UN Envoy: Yemen Parties Agree on Initial Hodeida Withdrawals

Progress comes after concerted international pressure widely seen as crucial first step toward more difficult negotiations to end the conflict between Yemen's government and Houthi rebels

Retired Danish general Michael Lollesgaard (L), the newly appointed head of the UN observer mission in war-wracked Yemen, meets people in the Red Sea port city of Hodeida on April 2, 2019.
AFP

The UN envoy for Yemen announced Monday that the government and Houthi rebels have reached agreement on the military plan for the initial redeployment of forces from the key port of Hodeida.

Martin Griffiths told the Security Council by video link from Amman that "when — and I hope it is when and not if — these redeployments happen they will be the first voluntary withdrawals of forces in this long conflict."

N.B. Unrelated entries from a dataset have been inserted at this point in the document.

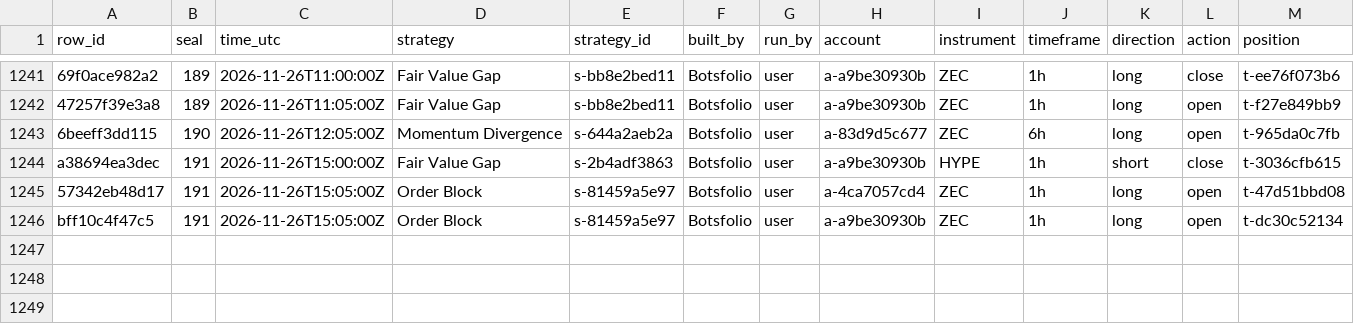
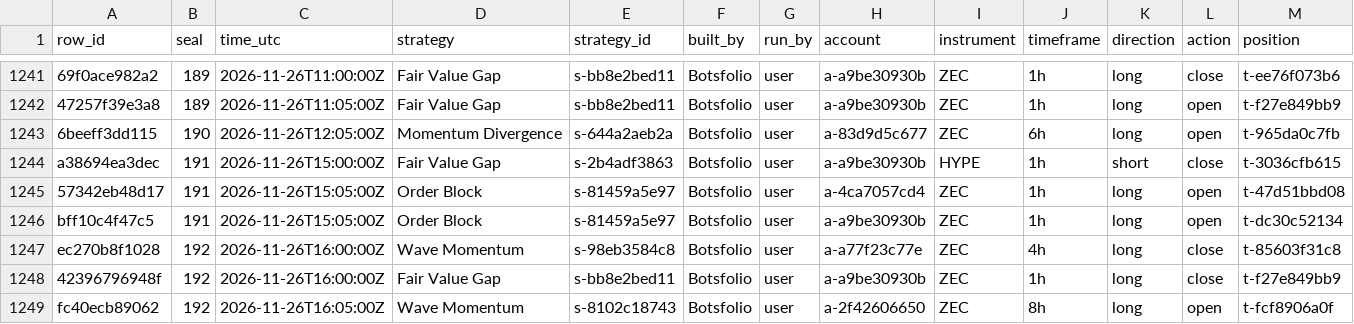
Before and after one commit to Botsfolio/trading-records, a CSV file: crypto-perpetual/latest.csv, drawn as a sheet; only a part is shown, gaps mark what is left out; rows hold the shown columns only; the diff names each change by its address in the sheet, - before the commit and + after, or states it on an @@ line.

Commit message:
Seal 000192

```diff
--- a/crypto-perpetual/latest.csv
+++ b/crypto-perpetual/latest.csv
+row 1247: ec270b8f1028 | 192 | 2026-11-26T16:00:00Z | Wave Momentum | s-98eb3584c8 | Botsfolio | user | a-a77f23c77e | ZEC | 4h | long | close | t-85603f31c8
+row 1248: 42396796948f | 192 | 2026-11-26T16:00:00Z | Fair Value Gap | s-bb8e2bed11 | Botsfolio | user | a-a9be30930b | ZEC | 1h | long | close | t-f27e849bb9
+row 1249: fc40ecb89062 | 192 | 2026-11-26T16:05:00Z | Wave Momentum | s-8102c18743 | Botsfolio | user | a-2f42606650 | ZEC | 8h | long | open | t-fcf8906a0f
```
Also changed, not shown: 5 other files.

He said agreement on the first phase of withdrawals was reached in negotiations between the parties and Lt. Gen. Michael Lollesgaard, who heads the UN operation monitoring a broader cease-fire and redeployment agreement reached in Sweden in December. The Sweden agreement has been marred be repeated violations and delays.

>> Yemen's war is a mercenary heaven. Are Israelis reaping the profits? | Analysis

Griffiths called Hodeida, whose port handles about 70 percent of Yemen's commercial and humanitarian imports, "a test of many things," including leadership, and he expressed hope "that we shall see in the coming days the people's trust vindicated in this."

The conflict in Yemen began with the 2014 takeover of the capital, Sanaa, by the Iranian-backed Houthis. A Saudi-led coalition allied with the internationally-recognized government has been fighting the Houthis since 2015.

The fighting in the Arab world's poorest country has killed thousands of civilians, left millions suffering from food and medical care shortages, and pushed the country to the brink of famine.

There have been lengthy delays in implementing the Sweden agreement, which the UN and diplomats blame largely on the lack of trust. There has been concerted international pressure to implement the Hodeida deal, which is widely seen as a crucial first step toward much more difficult negotiations to end the war.

A UN official has said the first phase of redeployment involves a pullback of several kilometers (miles) by the Houthis and coalition forces, and the second phase involves a withdrawal of 18 to 30 kilometers (11 to18 1/2 miles), depending on the location and fighters. In some places in Hodeida city, the opposing forces are facing each other about 100 meters (yards) apart, the official said.

Griffiths told the Security Council he was grateful to President Abed Rabbo Mansour Hadi, who has repeatedly told him he wants "to see these redeployments happen," and to Houthi leader Abdul Malik at Houthi, who reconfirmed his support for the Hodeida agreement when they met in the capital, Sanaa, last week.

"We will now move with all speed towards resolving the final outstanding issues related to phase two and the status of local security forces," Griffiths said.

Nonetheless, he remained cautious.

Griffiths reminded the council that when he first briefed members almost a year ago he said "a political solution was available to resolve the conflict," but added "that at any time war can take the chance of peace off the table."

"Both these propositions hold true as much today as a year ago," Griffiths said.